Another source of leads is through your existing clients. Person to person recommendations remain the best source of warm prospects. You can simply ask them if they know anyone who is looking for help with their finances.
Finsum: Many advisors aspire to work with high-net-worth clients. Here are some tips to increase your chances of success.
One of the reasons that direct indexing has been gaining in popularity is its ability to harvest tax losses in portfolios with regular scans and rebalancing. This technology can also be used to harvest taxable gains on assets that have appreciated considerably over a long period of time by raising the cost basis of securities. This will ultimately lead to a lower capital gains tax bill.
This strategy entails selling shares that are owned on a low-cost basis and then rebuying at a higher cost basis. Unlike tax loss harvesting, there is no wash rule which prevents the same shares from being rebought. It can be most effective when there is an offsetting capital gains loss in another part of the portfolio.
Investors have not readily embraced this strategy as it conflicts with human nature and the desire not to sell a winning position. Advisors have an opportunity to serve their clients by explaining the benefits.
However, they need to identify these opportunities with the right technology and holistic perspective. The best chance of gaining this perspective is with a unified management account. It can also aid recruitment as many potential clients are looking for advisors who have a firm grasp on technology and innovative solutions to reduce capital gains taxes.

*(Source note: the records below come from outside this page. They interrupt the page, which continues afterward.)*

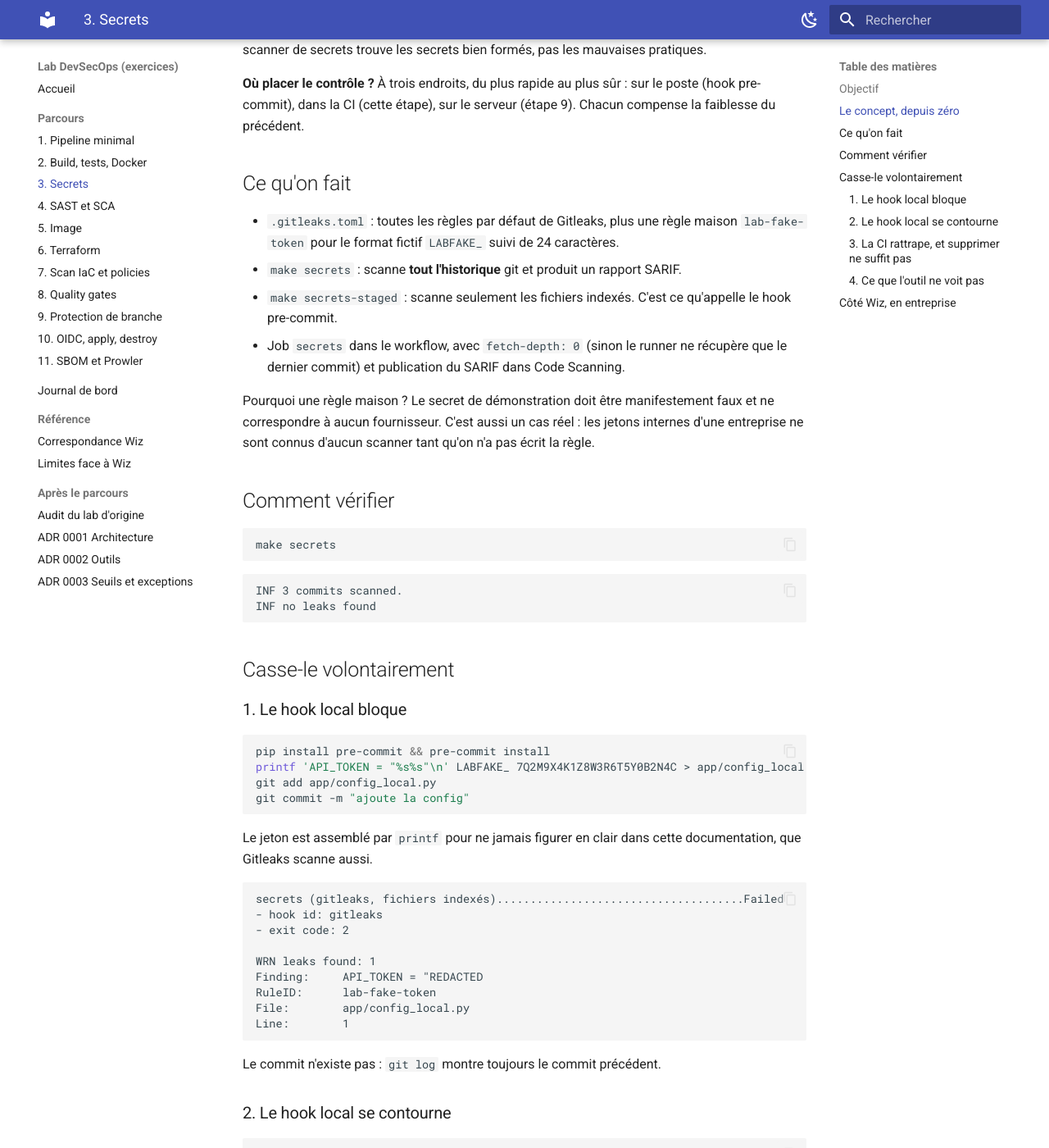
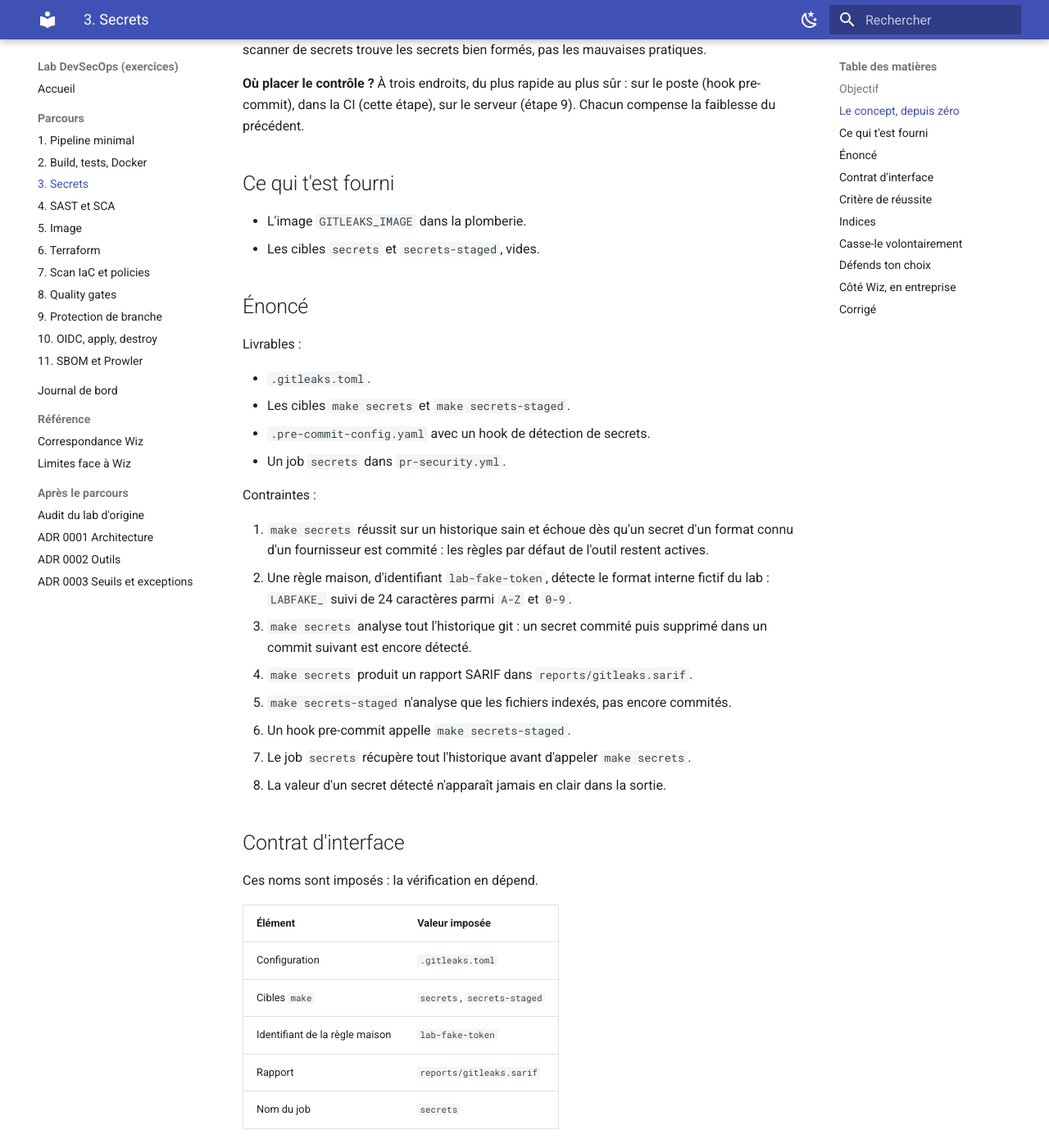
Before and after one commit to Gachtout/Lab-CI-CD, an MkDocs documentation site: the page built from docs/etapes/03-secrets.md, in a window 1280 px wide and 1400 px high, scrolled down 637 px. Shown: the whole window at 82% size. Built offline with MkDocs 1.6.1 and Material for MkDocs 9.7.7, drawn with Linux system fonts in a browser that asks for light colours; some of the changed text lies outside the part shown.

Commit message:
feat(exercices): étape 3, détection de secrets
Énoncé au format exercice (contraintes numérotées, contrat d'interface, trois niveaux d'indices, questions d'oral), vérification make check-etape-03 et un mutant par contrainte.

Co-Authored-By: Claude Fable 5.2 <noreply@anthropic.com>
Claude-Session: https://claude.ai/code/session_01AMFYzWPEoay5hpvamFqwWu

````diff
--- a/docs/etapes/03-secrets.md
+++ b/docs/etapes/03-secrets.md
@@ -17,86 +17,91 @@ Conséquence directe : un mot de passe faible et lisible (`Password123!`) n'est
 
 **Où placer le contrôle ?** À trois endroits, du plus rapide au plus sûr : sur le poste (hook pre-commit), dans la CI (cette étape), sur le serveur (étape 9). Chacun compense la faiblesse du précédent.
 
-## Ce qu'on fait
+## Ce qui t'est fourni
 
-- `.gitleaks.toml` : toutes les règles par défaut de Gitleaks, plus une règle maison `lab-fake-token` pour le format fictif `LABFAKE_` suivi de 24 caractères.
-- `make secrets` : scanne **tout l'historique** git et produit un rapport SARIF.
-- `make secrets-staged` : scanne seulement les fichiers indexés. C'est ce qu'appelle le hook pre-commit.
-- Job `secrets` dans le workflow, avec `fetch-depth: 0` (sinon le runner ne récupère que le dernier commit) et publication du SARIF dans Code Scanning.
+- L'image `GITLEAKS_IMAGE` dans la plomberie.
+- Les cibles `secrets` et `secrets-staged`, vides.
 
-Pourquoi une règle maison ? Le secret de démonstration doit être manifestement faux et ne correspondre à aucun fournisseur. C'est aussi un cas réel : les jetons internes d'une entreprise ne sont connus d'aucun scanner tant qu'on n'a pas écrit la règle.
+## Énoncé
 
-## Comment vérifier
+Livrables :
+
+- `.gitleaks.toml`.
+- Les cibles `make secrets` et `make secrets-staged`.
+- `.pre-commit-config.yaml` avec un hook de détection de secrets.
+- Un job `secrets` dans `pr-security.yml`.
+
+Contraintes :
+
+1. `make secrets` réussit sur un historique sain et échoue dès qu'un secret d'un format connu d'un fournisseur est commité : les règles par défaut de l'outil restent actives.
+2. Une règle maison, d'identifiant `lab-fake-token`, détecte le format interne fictif du lab : `LABFAKE_` suivi de 24 caractères parmi `A-Z` et `0-9`.
+3. `make secrets` analyse tout l'historique git : un secret commité puis supprimé dans un commit suivant est encore détecté.
+4. `make secrets` produit un rapport SARIF dans `reports/gitleaks.sarif`.
+5. `make secrets-staged` n'analyse que les fichiers indexés, pas encore commités.
+6. Un hook pre-commit appelle `make secrets-staged`.
+7. Le job `secrets` récupère tout l'historique avant d'appeler `make secrets`.
+8. La valeur d'un secret détecté n'apparaît jamais en clair dans la sortie.
+
+## Contrat d'interface
+
+Ces noms sont imposés : la vérification en dépend.
+
+| Élément | Valeur imposée |
+|---|---|
+| Configuration | `.gitleaks.toml` |
+| Cibles `make` | `secrets`, `secrets-staged` |
+| Identifiant de la règle maison | `lab-fake-token` |
+| Rapport | `reports/gitleaks.sarif` |
+| Nom du job | `secrets` |
+
+## Critère de réussite
 
 ```bash
-make secrets
+make check-etape-03
 ```
 
-```text
-INF 3 commits scanned.
-INF no leaks found
-```
+Chaque ligne `ECHEC [Cn]` renvoie à la contrainte `n` ci-dessus et donne l'emplacement en cause, jamais la correction. Les journaux détaillés sont dans `reports/checks/`. Teste toujours en local avant de pousser.
+
+## Indices
+
+Ouvre-les dans l'ordre, et seulement après avoir cherché.
+
+??? tip "Indice 1 : par où commencer"
+    - Gitleaks a plusieurs modes d'analyse : l'historique git, un répertoire, ou les seuls changements en attente. Lis `gitleaks --help`.
+    - Une configuration personnalisée remplace les règles par défaut, sauf si on demande explicitement de les étendre.
+
+??? tip "Indice 2 : les points qui coincent"
+    - Le dépôt monté dans le conteneur n'appartient pas forcément à l'utilisateur du conteneur : git refuse alors de le lire. Cherche `safe.directory`.
+    - Par défaut, l'action de récupération du code ne ramène que le dernier commit.
+    - Un hook `pre-commit` de type local peut lancer n'importe quelle commande du système.
+    - Une option de Gitleaks masque la valeur des secrets dans sa sortie.
+
+??? tip "Indice 3 : presque la réponse"
+    - La configuration a une section d'extension avec un booléen, puis un tableau de règles : identifiant, description, expression régulière, mots-clés.
+    - La configuration git peut se passer au conteneur par trois variables d'environnement `GIT_CONFIG_*`.
+    - Le mode d'analyse de l'historique accepte deux options pour ne regarder que ce qui est indexé avant un commit.
+    - Le format et le chemin du rapport sont deux options distinctes de Gitleaks.
+    - Dans le job, la profondeur de récupération vaut zéro pour tout l'historique.
 
 ## Casse-le volontairement
 
-### 1. Le hook local bloque
+Note ce que tu observes dans `docs/journal.md` : ce sont tes sorties, pas celles d'un corrigé.
 
-```bash
-pip install pre-commit && pre-commit install
-printf 'API_TOKEN = "%s%s"\n' LABFAKE_ 7Q2M9X4K1Z8W3R6T5Y0B2N4C > app/config_local.py
-git add app/config_local.py
-git commit -m "ajoute la config"
-```
+1. Installe le hook, crée un fichier contenant un jeton au format du lab (assemble-le avec `printf` pour ne pas l'écrire en clair), puis tente un commit. Refais-le avec `--no-verify`.
+2. Commite le jeton, supprime le fichier dans un second commit, puis relance `make secrets`.
+3. Indexe un fichier contenant la clé d'exemple de la documentation AWS et un mot de passe faible et lisible. Que dit l'outil, et pourquoi ?
 
-Le jeton est assemblé par `printf` pour ne jamais figurer en clair dans cette documentation, que Gitleaks scanne aussi.
+## Défends ton choix
 
-```text
-secrets (gitleaks, fichiers indexés).....................................Failed
-- hook id: gitleaks
-- exit code: 2
+À savoir expliquer à l'oral, sans notes.
 
-WRN leaks found: 1
-Finding:     API_TOKEN = "REDACTED
-RuleID:      lab-fake-token
-File:        app/config_local.py
-Line:        1
-```
-
-Le commit n'existe pas : `git log` montre toujours le commit précédent.
-
-### 2. Le hook local se contourne
-
-```bash
-git commit --no-verify -m "ajoute la config"
-```
-
-```text
- 1 file changed, 1 insertion(+)
- create mode 100644 app/config_local.py
-```
-
-Le commit est créé. **Un hook local est une aide, pas une barrière** : il dépend de la bonne volonté de celui qui commite.
-
-### 3. La CI rattrape, et supprimer ne suffit pas
-
-```bash
-make secrets                                   # échec : le secret est dans l'historique
-git rm app/config_local.py && git commit -m "retire le secret"
-make secrets                                   # échec, encore
-```
-
-```text
-File:        app/config_local.py
-Commit:      55ddc1260b7973a7ddd0411d065b4ac5a750467f
-WRN leaks found: 1
-make: *** [Makefile:95: secrets] Error 1
-```
-
-Le second scan échoue toujours : le secret est dans un commit passé. Pour nettoyer ton clone de test : `git reset --hard origin/main` (ou reviens au dernier commit sain).
-
-### 4. Ce que l'outil ne voit pas
-
-Indexe un fichier contenant `aws_access_key_id = AKIAIOSFODNN7EXAMPLE` et `password = "Password123!"` : `no leaks found`. La clé d'exemple d'AWS est volontairement ignorée par Gitleaks, et le mot de passe n'a ni format ni entropie reconnaissables.
+1. Pourquoi supprimer un secret d'un dépôt ne suffit-il pas ? Quelle est la seule vraie correction ?
+2. Comment un scanner reconnaît-il un secret ? Que ne peut-il pas voir ?
+3. Le hook local se contourne en une option. À quoi sert-il alors ?
+4. Pourquoi scanner tout l'historique et pas seulement le dernier commit ?
+5. Pourquoi écrire une règle maison ? Donne un cas réel en entreprise.
+6. Un faux positif bloque l'équipe. Quelles sont tes options, de la meilleure à la pire ?
+7. Pourquoi masquer la valeur du secret dans les journaux de CI ?
 
 ## Côté Wiz, en entreprise
 
@@ -107,3 +112,11 @@ Indexe un fichier contenant `aws_access_key_id = AKIAIOSFODNN7EXAMPLE` et `passw
 | Code de sortie 1 | Politique de CI/CD Wiz en mode blocage : c'est elle qui décide du code de sortie de `wizcli` |
 
 Différence de fond : Wiz peut relier un secret trouvé dans le code à la ressource cloud qu'il ouvre (et dire s'il est encore valide et ce qu'il expose). Gitleaks s'arrête à « cette chaîne ressemble à un secret ».
+
+## Corrigé
+
+À ouvrir seulement une fois `make check-etape-03` vert et les questions travaillées : [`etape-03-solution`](https://github.com/Gachtout/Lab-CI-CD/tree/etape-03-solution). La version finale de tout le parcours est sur la branche [`solution`](https://github.com/Gachtout/Lab-CI-CD/tree/solution).
+
+Corrections apportées plus tard à ce corrigé :
+
+- Le corrigé de cette étape publie le rapport dans Code Scanning sans `continue-on-error` : sur un dépôt privé, le job échoue. Corrigé après la première exécution réelle (voir l'étape 4, contrainte 8).
````
Also changed, not shown: 5 other files.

Finsum: Direct indexing can help advisors and investors with harvesting tax gains in addition to tax losses. This entails selling winning positions and then rebuying at higher levels to lower future capital gains tax bills.
Raymond James CEO Paul Reilly was optimistic about efforts to close broker recruitment deals before year-end on its recent earnings call. In total, Raymond James only added 31 brokers in its Private Client Group, while it lost 24 brokers in its independent channel.

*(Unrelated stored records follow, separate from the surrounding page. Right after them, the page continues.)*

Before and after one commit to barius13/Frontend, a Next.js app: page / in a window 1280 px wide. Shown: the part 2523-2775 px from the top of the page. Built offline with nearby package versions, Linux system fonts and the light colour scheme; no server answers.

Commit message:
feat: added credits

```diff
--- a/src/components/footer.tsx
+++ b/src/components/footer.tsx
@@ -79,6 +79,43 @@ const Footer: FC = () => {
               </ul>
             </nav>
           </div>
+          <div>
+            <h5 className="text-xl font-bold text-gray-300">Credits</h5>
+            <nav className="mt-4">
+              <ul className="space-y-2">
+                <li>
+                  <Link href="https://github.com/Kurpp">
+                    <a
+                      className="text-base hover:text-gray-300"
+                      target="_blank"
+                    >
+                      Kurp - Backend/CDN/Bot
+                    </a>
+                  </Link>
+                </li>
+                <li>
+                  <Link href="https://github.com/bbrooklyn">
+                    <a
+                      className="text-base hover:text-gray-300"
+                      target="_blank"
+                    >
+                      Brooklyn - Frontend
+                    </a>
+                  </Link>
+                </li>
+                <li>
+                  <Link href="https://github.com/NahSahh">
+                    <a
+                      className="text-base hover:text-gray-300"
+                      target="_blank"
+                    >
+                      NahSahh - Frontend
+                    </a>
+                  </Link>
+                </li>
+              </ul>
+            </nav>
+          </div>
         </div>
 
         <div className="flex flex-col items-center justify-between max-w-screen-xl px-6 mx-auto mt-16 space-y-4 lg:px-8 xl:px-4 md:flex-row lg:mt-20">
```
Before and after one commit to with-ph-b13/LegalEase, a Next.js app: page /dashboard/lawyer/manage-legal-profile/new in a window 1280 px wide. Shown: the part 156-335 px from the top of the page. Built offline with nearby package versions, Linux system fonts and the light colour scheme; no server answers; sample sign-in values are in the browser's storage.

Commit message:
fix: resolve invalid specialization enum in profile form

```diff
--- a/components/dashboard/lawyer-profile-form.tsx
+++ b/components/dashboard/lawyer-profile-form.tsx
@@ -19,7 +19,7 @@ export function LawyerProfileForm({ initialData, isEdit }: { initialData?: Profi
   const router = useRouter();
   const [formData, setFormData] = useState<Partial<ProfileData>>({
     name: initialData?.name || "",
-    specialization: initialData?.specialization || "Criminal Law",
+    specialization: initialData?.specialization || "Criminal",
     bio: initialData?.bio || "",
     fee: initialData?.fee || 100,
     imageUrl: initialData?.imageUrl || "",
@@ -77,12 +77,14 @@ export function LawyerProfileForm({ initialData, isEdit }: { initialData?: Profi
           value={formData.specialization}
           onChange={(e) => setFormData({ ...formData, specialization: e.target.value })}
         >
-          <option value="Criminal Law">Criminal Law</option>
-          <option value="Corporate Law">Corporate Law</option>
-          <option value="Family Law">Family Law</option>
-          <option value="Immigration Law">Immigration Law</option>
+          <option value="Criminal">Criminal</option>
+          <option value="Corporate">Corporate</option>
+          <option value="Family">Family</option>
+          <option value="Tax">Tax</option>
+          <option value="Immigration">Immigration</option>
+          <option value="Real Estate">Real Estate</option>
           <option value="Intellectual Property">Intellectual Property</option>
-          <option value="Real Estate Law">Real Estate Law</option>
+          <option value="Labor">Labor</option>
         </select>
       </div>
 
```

The firm saw a 15% increase in assets to $1.3 trillion, although net new assets declined to $14.2 billion from $20.2 billion. Its Private Client Group segment saw a 29% increase in profit and a 13% jump in revenue.

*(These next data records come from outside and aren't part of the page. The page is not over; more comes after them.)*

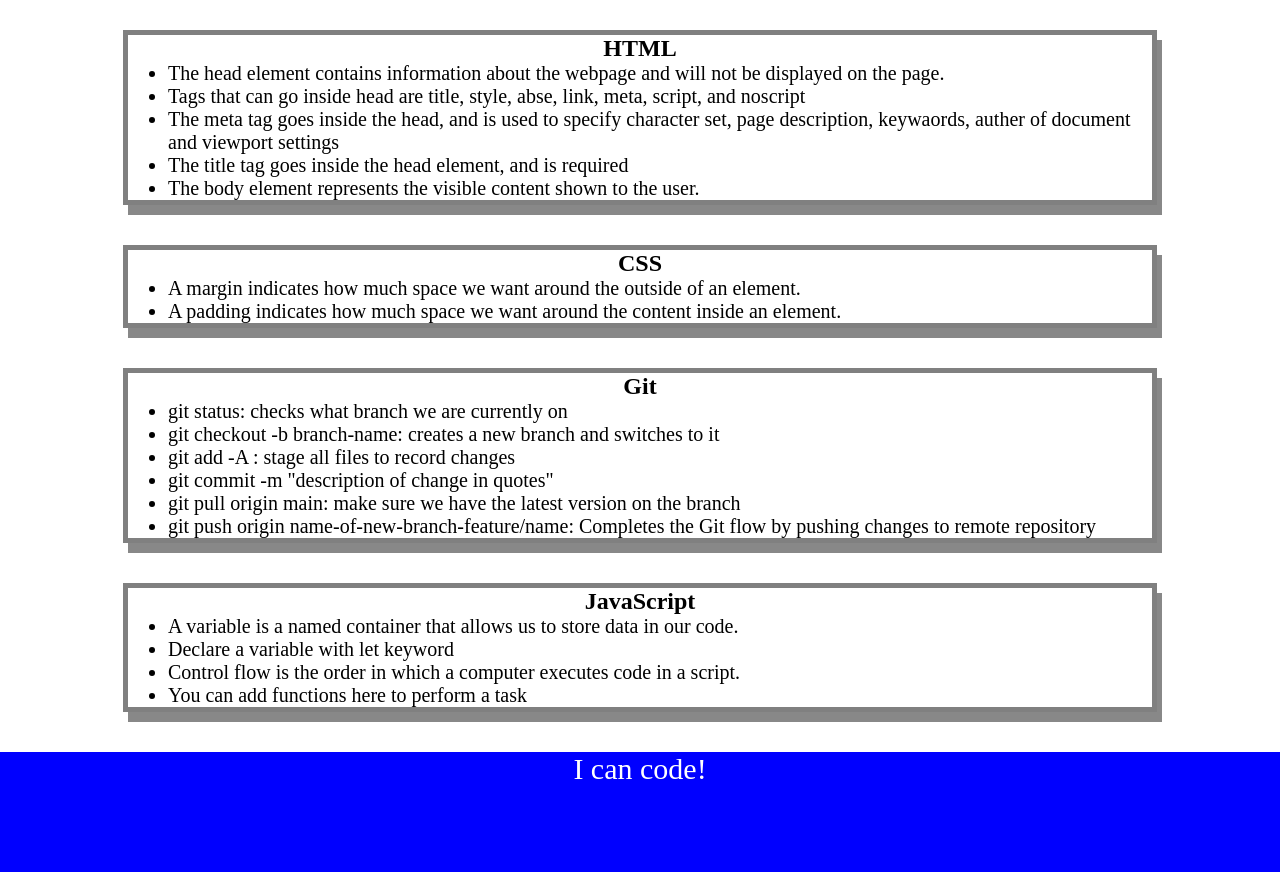
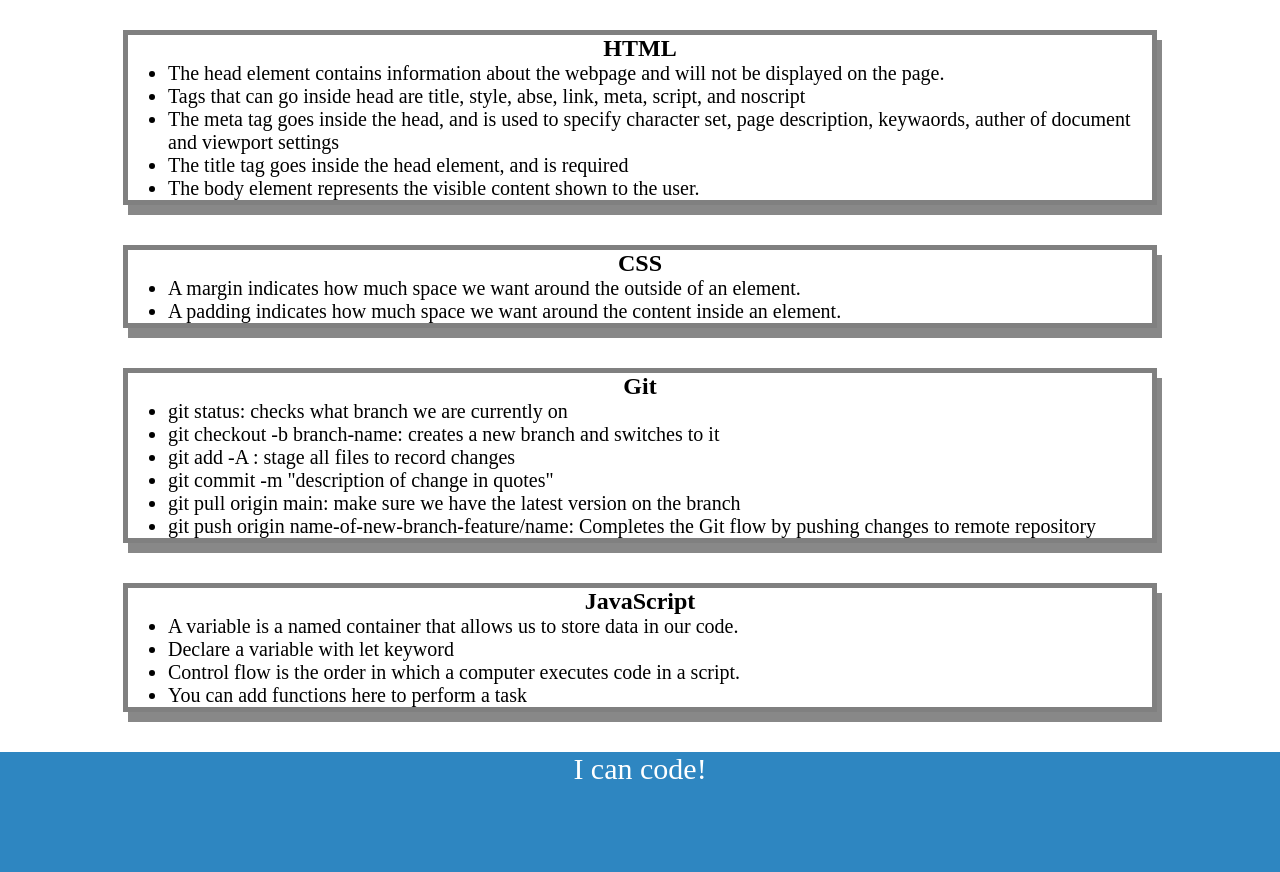
Before and after one commit to ariSof/prework-study-guide, a plain HTML site: page prework-study-guide/index.html in a window 1280 px wide. Shown: the part 130-1002 px from the top of the page. Drawn offline with Linux system fonts and the light colour scheme.

Commit message:
changed header/footer color

```diff
--- a/prework-study-guide/assets/style.css
+++ b/prework-study-guide/assets/style.css
@@ -7,7 +7,7 @@ header,
 footer {
     width: 100%;
     height: 120px;
-    background-color: blue;
+    background-color: #2E86C1;
     color: white;
 }
 
```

Earlier this month, Raymond James completed a deal for a group of 27 advisors managing $3 billion in assets away from Cetera Investment Services. The company also set aside $55 million for an SEC probe into off-channel communications. Similarly, rival firms like Stifel and Ameriprise also revealed similar amounts it was setting aside.
Ameriprise also shared Raymond James’ optimistic assessment of recruiting despite a seasonal slowdown on its earnings call. It added 64 brokers but saw total headcount decline by 2%. But the company believes trends are positive and that there should be more additions into year-end.
Ameriprise saw a 13% increase in revenue and a 23% increase in pretax profits. Assets increased by 15% to $816 billion while net new additions dropped 20% to $8.9 billion from $11.2 billion.
Finsum: Raymond James and Ameriprise both noted a seasonal slowdown in recruitment but believe that activity should pick up into year-end.